Murphy himself well understood the horrors of war. In a 1955 interview, he said, “War is like a giant pack rat. It takes something from you and leaves something behind in its stead. It burned me out in some ways so that now I feel like an old man but still sometimes act like a dumb kid. It made me grow up too fast. You live so much on nervous excitement that when it is over, you fall apart. That’s what war took from me, the excitement of living.” Another time he also noted: “After the war, they took the dogs and rehabilitated them for civilian life. But they turned soldiers into civilians and let ‘em sink or swim.”
Russ Roberts recently released the 500th episode of his podcast EconTalk. This now weekly podcast started in 2006, and I think I started listening in 2007. I'm guessing that I've listened to at least 300, maybe 400 episodes. The voice of Russ Roberts (usually played at 1.5x speed) has been a frequent companion while I wash dishes, mow the grass, and drive across country.
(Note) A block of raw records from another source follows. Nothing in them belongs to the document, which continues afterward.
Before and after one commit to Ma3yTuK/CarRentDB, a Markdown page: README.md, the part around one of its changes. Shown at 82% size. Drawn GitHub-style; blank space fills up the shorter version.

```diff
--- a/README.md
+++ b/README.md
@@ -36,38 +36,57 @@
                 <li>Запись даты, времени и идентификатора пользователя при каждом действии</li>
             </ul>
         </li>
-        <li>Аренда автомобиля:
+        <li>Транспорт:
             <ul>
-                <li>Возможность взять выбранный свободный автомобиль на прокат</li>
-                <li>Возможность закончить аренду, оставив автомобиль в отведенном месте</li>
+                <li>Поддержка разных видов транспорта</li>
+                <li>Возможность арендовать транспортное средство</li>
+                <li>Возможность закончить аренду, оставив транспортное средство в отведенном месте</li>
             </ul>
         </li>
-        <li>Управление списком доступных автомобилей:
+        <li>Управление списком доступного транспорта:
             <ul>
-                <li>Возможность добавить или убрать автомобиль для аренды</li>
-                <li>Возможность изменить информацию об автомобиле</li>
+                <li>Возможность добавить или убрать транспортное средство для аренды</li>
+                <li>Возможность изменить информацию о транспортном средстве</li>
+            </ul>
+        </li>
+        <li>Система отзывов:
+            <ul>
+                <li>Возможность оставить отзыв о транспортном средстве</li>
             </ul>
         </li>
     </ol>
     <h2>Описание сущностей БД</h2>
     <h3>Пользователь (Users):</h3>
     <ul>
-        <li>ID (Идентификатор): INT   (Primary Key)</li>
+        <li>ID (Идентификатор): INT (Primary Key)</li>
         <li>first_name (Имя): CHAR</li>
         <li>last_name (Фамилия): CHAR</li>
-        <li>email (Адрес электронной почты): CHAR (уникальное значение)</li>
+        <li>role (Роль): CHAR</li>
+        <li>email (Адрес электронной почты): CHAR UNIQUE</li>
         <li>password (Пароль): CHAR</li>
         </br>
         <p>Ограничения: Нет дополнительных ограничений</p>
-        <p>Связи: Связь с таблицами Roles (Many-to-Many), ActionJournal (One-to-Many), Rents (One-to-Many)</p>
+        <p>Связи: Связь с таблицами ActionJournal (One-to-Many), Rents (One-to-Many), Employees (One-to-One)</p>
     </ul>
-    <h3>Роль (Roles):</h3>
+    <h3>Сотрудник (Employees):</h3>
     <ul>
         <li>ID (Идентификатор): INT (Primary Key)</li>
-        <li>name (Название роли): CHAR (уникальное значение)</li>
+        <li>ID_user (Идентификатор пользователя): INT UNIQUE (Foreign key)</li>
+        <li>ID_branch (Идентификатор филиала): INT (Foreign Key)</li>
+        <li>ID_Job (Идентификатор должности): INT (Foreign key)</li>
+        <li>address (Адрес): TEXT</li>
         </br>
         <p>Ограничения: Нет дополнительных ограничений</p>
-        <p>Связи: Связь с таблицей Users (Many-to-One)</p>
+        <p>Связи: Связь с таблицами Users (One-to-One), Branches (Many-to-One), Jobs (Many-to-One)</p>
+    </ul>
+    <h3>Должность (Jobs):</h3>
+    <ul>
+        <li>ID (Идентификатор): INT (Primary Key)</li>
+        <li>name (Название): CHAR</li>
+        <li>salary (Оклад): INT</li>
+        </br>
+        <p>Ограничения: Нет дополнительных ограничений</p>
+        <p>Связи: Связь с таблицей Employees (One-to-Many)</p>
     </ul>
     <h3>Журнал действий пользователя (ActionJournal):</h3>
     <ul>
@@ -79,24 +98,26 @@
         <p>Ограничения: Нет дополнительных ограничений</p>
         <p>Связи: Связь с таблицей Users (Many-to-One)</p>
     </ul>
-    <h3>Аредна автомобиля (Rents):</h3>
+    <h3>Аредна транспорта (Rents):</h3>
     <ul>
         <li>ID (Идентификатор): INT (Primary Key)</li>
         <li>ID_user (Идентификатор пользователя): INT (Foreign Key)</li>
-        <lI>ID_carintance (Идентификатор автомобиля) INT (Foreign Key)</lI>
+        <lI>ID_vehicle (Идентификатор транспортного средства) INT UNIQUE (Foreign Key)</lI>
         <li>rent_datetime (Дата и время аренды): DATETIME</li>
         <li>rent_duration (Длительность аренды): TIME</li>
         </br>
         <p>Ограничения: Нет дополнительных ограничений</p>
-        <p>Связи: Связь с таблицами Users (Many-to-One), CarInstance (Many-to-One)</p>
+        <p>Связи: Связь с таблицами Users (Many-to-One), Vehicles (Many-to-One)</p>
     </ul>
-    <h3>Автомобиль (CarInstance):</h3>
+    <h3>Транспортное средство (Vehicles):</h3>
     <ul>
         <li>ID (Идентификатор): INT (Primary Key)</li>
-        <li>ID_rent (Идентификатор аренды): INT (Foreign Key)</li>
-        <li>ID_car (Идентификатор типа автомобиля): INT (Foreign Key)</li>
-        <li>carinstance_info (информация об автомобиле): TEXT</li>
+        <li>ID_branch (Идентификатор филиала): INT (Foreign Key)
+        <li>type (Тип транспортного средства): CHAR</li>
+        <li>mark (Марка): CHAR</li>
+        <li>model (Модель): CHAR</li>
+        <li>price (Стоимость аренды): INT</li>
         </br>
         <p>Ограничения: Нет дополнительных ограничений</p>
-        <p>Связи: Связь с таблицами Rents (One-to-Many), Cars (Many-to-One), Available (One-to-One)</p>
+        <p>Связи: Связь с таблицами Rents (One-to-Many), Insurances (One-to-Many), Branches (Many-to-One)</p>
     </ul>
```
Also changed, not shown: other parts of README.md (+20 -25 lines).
His work has educated me and entertained me.
We can use passports and background checks and metal detectors and any other security methods we can imagine. But nothing and no one can guarantee that we will be 100% safe from bad guys. Bad guys are notorious for finding ways to get around legal, technological, and physical barriers. While politicians hem and haw, millions of capable, intelligent, hurting people are waiting for a chance to live in a place that offers peace and opportunity.
I believe that Jesus was really a human like us, but he did have an advantage when it came to getting to know people. Since "He knew all men" and "knew what was in man" (John 2:24-25), he didn't have to spend time asking questions. In order for us to serve another person most effectively, we need to take time to understand where she is, where she is coming from, and where she wants to go.
I am reading Booker T. Washington's Up From Slavery for the first time. It addresses the issue of relations between black and white Americans, and Washington has a valuable perspective. But I want to highlight here some of his thoughts on education.
Before books became widely available, most people had to learn new things by listening to or watching others. Are we entering a post-book age, where instead of reading, we can listen to and watch others do things on YouTube?
I am re-reading a biography of Charles Wesley, and it described the week he spent ministering to convicted felons at Newgate prison in London. The following excerpts are taken from his journal. I am not sure what this narrative might tell us about the death penalty, but it tells us something important about how we look at condemned criminals.